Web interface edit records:
• • • •

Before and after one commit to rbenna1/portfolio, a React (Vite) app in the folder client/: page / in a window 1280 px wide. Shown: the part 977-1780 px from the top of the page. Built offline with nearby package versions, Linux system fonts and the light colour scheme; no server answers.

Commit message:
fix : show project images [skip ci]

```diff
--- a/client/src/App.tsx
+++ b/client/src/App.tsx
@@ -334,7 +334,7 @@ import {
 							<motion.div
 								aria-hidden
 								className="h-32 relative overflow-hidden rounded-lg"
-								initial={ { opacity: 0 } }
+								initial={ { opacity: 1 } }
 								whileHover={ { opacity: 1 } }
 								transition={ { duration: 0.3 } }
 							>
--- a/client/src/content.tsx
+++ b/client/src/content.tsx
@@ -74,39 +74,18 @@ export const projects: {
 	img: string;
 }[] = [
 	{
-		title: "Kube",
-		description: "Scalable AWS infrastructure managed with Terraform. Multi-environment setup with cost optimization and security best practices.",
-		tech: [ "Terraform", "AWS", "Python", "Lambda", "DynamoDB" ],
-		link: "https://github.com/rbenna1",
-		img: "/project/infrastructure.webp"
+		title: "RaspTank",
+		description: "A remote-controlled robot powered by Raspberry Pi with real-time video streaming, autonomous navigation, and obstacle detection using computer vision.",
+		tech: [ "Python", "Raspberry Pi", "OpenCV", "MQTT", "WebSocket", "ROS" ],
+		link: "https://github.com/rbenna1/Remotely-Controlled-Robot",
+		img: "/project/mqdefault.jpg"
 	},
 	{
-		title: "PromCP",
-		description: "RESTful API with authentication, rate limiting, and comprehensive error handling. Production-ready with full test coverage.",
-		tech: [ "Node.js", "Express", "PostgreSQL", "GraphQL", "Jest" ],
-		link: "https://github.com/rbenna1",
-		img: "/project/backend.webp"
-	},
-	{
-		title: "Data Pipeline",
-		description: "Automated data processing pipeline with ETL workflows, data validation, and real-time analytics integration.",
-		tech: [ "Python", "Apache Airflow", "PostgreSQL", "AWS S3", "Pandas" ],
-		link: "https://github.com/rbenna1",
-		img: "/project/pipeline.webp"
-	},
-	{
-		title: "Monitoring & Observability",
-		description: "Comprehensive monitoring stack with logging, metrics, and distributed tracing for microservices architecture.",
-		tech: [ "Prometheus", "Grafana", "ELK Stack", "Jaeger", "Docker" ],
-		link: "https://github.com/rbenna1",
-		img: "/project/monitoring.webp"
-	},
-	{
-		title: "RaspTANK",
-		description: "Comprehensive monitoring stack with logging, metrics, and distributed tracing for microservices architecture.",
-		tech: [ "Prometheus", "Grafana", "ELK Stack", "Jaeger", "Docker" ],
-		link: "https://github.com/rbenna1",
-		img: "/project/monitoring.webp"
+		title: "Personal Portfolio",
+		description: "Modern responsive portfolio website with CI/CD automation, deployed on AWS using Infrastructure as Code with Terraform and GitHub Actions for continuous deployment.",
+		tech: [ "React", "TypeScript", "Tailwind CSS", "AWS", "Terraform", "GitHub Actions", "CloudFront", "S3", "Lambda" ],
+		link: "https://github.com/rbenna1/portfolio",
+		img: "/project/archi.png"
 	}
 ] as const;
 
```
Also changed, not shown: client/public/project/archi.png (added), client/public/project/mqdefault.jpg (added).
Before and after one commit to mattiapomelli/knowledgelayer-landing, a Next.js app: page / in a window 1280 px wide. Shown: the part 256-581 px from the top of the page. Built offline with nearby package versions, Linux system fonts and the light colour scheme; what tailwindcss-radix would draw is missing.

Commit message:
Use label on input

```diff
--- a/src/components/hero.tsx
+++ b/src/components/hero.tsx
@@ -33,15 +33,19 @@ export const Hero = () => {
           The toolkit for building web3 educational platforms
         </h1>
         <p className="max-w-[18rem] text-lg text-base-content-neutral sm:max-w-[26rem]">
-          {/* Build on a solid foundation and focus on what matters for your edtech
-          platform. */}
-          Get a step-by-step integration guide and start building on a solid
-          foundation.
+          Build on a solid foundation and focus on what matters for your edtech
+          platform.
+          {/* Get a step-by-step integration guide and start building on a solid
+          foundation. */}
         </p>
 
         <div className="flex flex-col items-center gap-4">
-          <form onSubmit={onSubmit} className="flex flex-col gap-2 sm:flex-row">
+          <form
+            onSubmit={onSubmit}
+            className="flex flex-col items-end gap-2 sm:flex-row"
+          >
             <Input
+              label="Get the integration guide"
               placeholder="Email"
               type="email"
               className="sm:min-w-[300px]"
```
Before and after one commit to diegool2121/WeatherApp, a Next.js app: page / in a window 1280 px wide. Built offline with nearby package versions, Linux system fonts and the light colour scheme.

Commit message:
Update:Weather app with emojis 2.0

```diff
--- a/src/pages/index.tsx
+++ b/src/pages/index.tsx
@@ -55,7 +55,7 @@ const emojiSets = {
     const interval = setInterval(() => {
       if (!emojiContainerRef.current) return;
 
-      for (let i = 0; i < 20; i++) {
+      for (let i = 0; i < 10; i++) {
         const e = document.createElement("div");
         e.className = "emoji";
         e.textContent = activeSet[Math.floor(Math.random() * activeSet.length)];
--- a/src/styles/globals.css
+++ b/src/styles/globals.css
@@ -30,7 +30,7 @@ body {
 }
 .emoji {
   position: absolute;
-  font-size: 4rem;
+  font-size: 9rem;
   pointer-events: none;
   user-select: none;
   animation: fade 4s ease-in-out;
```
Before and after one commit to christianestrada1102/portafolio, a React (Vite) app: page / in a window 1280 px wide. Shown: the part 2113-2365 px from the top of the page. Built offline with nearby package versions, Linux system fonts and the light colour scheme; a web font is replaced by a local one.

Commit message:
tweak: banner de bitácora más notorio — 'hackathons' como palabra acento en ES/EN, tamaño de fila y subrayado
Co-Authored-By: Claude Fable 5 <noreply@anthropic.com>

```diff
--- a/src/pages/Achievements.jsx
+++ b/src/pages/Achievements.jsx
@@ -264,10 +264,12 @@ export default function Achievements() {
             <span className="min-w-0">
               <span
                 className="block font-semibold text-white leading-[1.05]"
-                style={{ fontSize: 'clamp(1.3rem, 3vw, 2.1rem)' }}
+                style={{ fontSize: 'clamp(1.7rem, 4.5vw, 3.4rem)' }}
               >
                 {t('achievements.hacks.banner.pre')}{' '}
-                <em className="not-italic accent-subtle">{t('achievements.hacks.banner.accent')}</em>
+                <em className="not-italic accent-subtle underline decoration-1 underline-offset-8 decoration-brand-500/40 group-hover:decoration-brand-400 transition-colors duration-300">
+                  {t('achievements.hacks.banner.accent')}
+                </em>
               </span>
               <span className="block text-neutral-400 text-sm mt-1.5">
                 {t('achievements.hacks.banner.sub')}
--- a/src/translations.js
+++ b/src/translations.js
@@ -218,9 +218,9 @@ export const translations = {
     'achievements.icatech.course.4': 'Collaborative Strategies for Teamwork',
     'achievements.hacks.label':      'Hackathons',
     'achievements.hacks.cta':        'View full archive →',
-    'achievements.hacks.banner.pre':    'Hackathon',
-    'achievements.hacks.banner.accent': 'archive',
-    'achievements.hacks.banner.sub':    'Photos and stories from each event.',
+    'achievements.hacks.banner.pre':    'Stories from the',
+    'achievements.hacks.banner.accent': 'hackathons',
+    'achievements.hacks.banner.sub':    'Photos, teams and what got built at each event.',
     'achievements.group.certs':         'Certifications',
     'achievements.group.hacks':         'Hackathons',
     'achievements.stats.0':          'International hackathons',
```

• • • •

The problem
An exact copy of every entry is what's needed, so retype them all.

Output below
Before and after one commit to rbenna1/portfolio, a React (Vite) app in the folder client/: page / in a window 1280 px wide. Shown: the part 977-1780 px from the top of the page. Built offline with nearby package versions, Linux system fonts and the light colour scheme; no server answers.

Commit message:
fix : show project images [skip ci]

```diff
--- a/client/src/App.tsx
+++ b/client/src/App.tsx
@@ -334,7 +334,7 @@ import {
 							<motion.div
 								aria-hidden
 								className="h-32 relative overflow-hidden rounded-lg"
-								initial={ { opacity: 0 } }
+								initial={ { opacity: 1 } }
 								whileHover={ { opacity: 1 } }
 								transition={ { duration: 0.3 } }
 							>
--- a/client/src/content.tsx
+++ b/client/src/content.tsx
@@ -74,39 +74,18 @@ export const projects: {
 	img: string;
 }[] = [
 	{
-		title: "Kube",
-		description: "Scalable AWS infrastructure managed with Terraform. Multi-environment setup with cost optimization and security best practices.",
-		tech: [ "Terraform", "AWS", "Python", "Lambda", "DynamoDB" ],
-		link: "https://github.com/rbenna1",
-		img: "/project/infrastructure.webp"
+		title: "RaspTank",
+		description: "A remote-controlled robot powered by Raspberry Pi with real-time video streaming, autonomous navigation, and obstacle detection using computer vision.",
+		tech: [ "Python", "Raspberry Pi", "OpenCV", "MQTT", "WebSocket", "ROS" ],
+		link: "https://github.com/rbenna1/Remotely-Controlled-Robot",
+		img: "/project/mqdefault.jpg"
 	},
 	{
-		title: "PromCP",
-		description: "RESTful API with authentication, rate limiting, and comprehensive error handling. Production-ready with full test coverage.",
-		tech: [ "Node.js", "Express", "PostgreSQL", "GraphQL", "Jest" ],
-		link: "https://github.com/rbenna1",
-		img: "/project/backend.webp"
-	},
-	{
-		title: "Data Pipeline",
-		description: "Automated data processing pipeline with ETL workflows, data validation, and real-time analytics integration.",
-		tech: [ "Python", "Apache Airflow", "PostgreSQL", "AWS S3", "Pandas" ],
-		link: "https://github.com/rbenna1",
-		img: "/project/pipeline.webp"
-	},
-	{
-		title: "Monitoring & Observability",
-		description: "Comprehensive monitoring stack with logging, metrics, and distributed tracing for microservices architecture.",
-		tech: [ "Prometheus", "Grafana", "ELK Stack", "Jaeger", "Docker" ],
-		link: "https://github.com/rbenna1",
-		img: "/project/monitoring.webp"
-	},
-	{
-		title: "RaspTANK",
-		description: "Comprehensive monitoring stack with logging, metrics, and distributed tracing for microservices architecture.",
-		tech: [ "Prometheus", "Grafana", "ELK Stack", "Jaeger", "Docker" ],
-		link: "https://github.com/rbenna1",
-		img: "/project/monitoring.webp"
+		title: "Personal Portfolio",
+		description: "Modern responsive portfolio website with CI/CD automation, deployed on AWS using Infrastructure as Code with Terraform and GitHub Actions for continuous deployment.",
+		tech: [ "React", "TypeScript", "Tailwind CSS", "AWS", "Terraform", "GitHub Actions", "CloudFront", "S3", "Lambda" ],
+		link: "https://github.com/rbenna1/portfolio",
+		img: "/project/archi.png"
 	}
 ] as const;
 
```
Also changed, not shown: client/public/project/archi.png (added), client/public/project/mqdefault.jpg (added).
Before and after one commit to mattiapomelli/knowledgelayer-landing, a Next.js app: page / in a window 1280 px wide. Shown: the part 256-581 px from the top of the page. Built offline with nearby package versions, Linux system fonts and the light colour scheme; what tailwindcss-radix would draw is missing.

Commit message:
Use label on input

```diff
--- a/src/components/hero.tsx
+++ b/src/components/hero.tsx
@@ -33,15 +33,19 @@ export const Hero = () => {
           The toolkit for building web3 educational platforms
         </h1>
         <p className="max-w-[18rem] text-lg text-base-content-neutral sm:max-w-[26rem]">
-          {/* Build on a solid foundation and focus on what matters for your edtech
-          platform. */}
-          Get a step-by-step integration guide and start building on a solid
-          foundation.
+          Build on a solid foundation and focus on what matters for your edtech
+          platform.
+          {/* Get a step-by-step integration guide and start building on a solid
+          foundation. */}
         </p>
 
         <div className="flex flex-col items-center gap-4">
-          <form onSubmit={onSubmit} className="flex flex-col gap-2 sm:flex-row">
+          <form
+            onSubmit={onSubmit}
+            className="flex flex-col items-end gap-2 sm:flex-row"
+          >
             <Input
+              label="Get the integration guide"
               placeholder="Email"
               type="email"
               className="sm:min-w-[300px]"
```
Before and after one commit to diegool2121/WeatherApp, a Next.js app: page / in a window 1280 px wide. Built offline with nearby package versions, Linux system fonts and the light colour scheme.

Commit message:
Update:Weather app with emojis 2.0

```diff
--- a/src/pages/index.tsx
+++ b/src/pages/index.tsx
@@ -55,7 +55,7 @@ const emojiSets = {
     const interval = setInterval(() => {
       if (!emojiContainerRef.current) return;
 
-      for (let i = 0; i < 20; i++) {
+      for (let i = 0; i < 10; i++) {
         const e = document.createElement("div");
         e.className = "emoji";
         e.textContent = activeSet[Math.floor(Math.random() * activeSet.length)];
--- a/src/styles/globals.css
+++ b/src/styles/globals.css
@@ -30,7 +30,7 @@ body {
 }
 .emoji {
   position: absolute;
-  font-size: 4rem;
+  font-size: 9rem;
   pointer-events: none;
   user-select: none;
   animation: fade 4s ease-in-out;
```
Before and after one commit to christianestrada1102/portafolio, a React (Vite) app: page / in a window 1280 px wide. Shown: the part 2113-2365 px from the top of the page. Built offline with nearby package versions, Linux system fonts and the light colour scheme; a web font is replaced by a local one.

Commit message:
tweak: banner de bitácora más notorio — 'hackathons' como palabra acento en ES/EN, tamaño de fila y subrayado
Co-Authored-By: Claude Fable 5 <noreply@anthropic.com>

```diff
--- a/src/pages/Achievements.jsx
+++ b/src/pages/Achievements.jsx
@@ -264,10 +264,12 @@ export default function Achievements() {
             <span className="min-w-0">
               <span
                 className="block font-semibold text-white leading-[1.05]"
-                style={{ fontSize: 'clamp(1.3rem, 3vw, 2.1rem)' }}
+                style={{ fontSize: 'clamp(1.7rem, 4.5vw, 3.4rem)' }}
               >
                 {t('achievements.hacks.banner.pre')}{' '}
-                <em className="not-italic accent-subtle">{t('achievements.hacks.banner.accent')}</em>
+                <em className="not-italic accent-subtle underline decoration-1 underline-offset-8 decoration-brand-500/40 group-hover:decoration-brand-400 transition-colors duration-300">
+                  {t('achievements.hacks.banner.accent')}
+                </em>
               </span>
               <span className="block text-neutral-400 text-sm mt-1.5">
                 {t('achievements.hacks.banner.sub')}
--- a/src/translations.js
+++ b/src/translations.js
@@ -218,9 +218,9 @@ export const translations = {
     'achievements.icatech.course.4': 'Collaborative Strategies for Teamwork',
     'achievements.hacks.label':      'Hackathons',
     'achievements.hacks.cta':        'View full archive →',
-    'achievements.hacks.banner.pre':    'Hackathon',
-    'achievements.hacks.banner.accent': 'archive',
-    'achievements.hacks.banner.sub':    'Photos and stories from each event.',
+    'achievements.hacks.banner.pre':    'Stories from the',
+    'achievements.hacks.banner.accent': 'hackathons',
+    'achievements.hacks.banner.sub':    'Photos, teams and what got built at each event.',
     'achievements.group.certs':         'Certifications',
     'achievements.group.hacks':         'Hackathons',
     'achievements.stats.0':          'International hackathons',
```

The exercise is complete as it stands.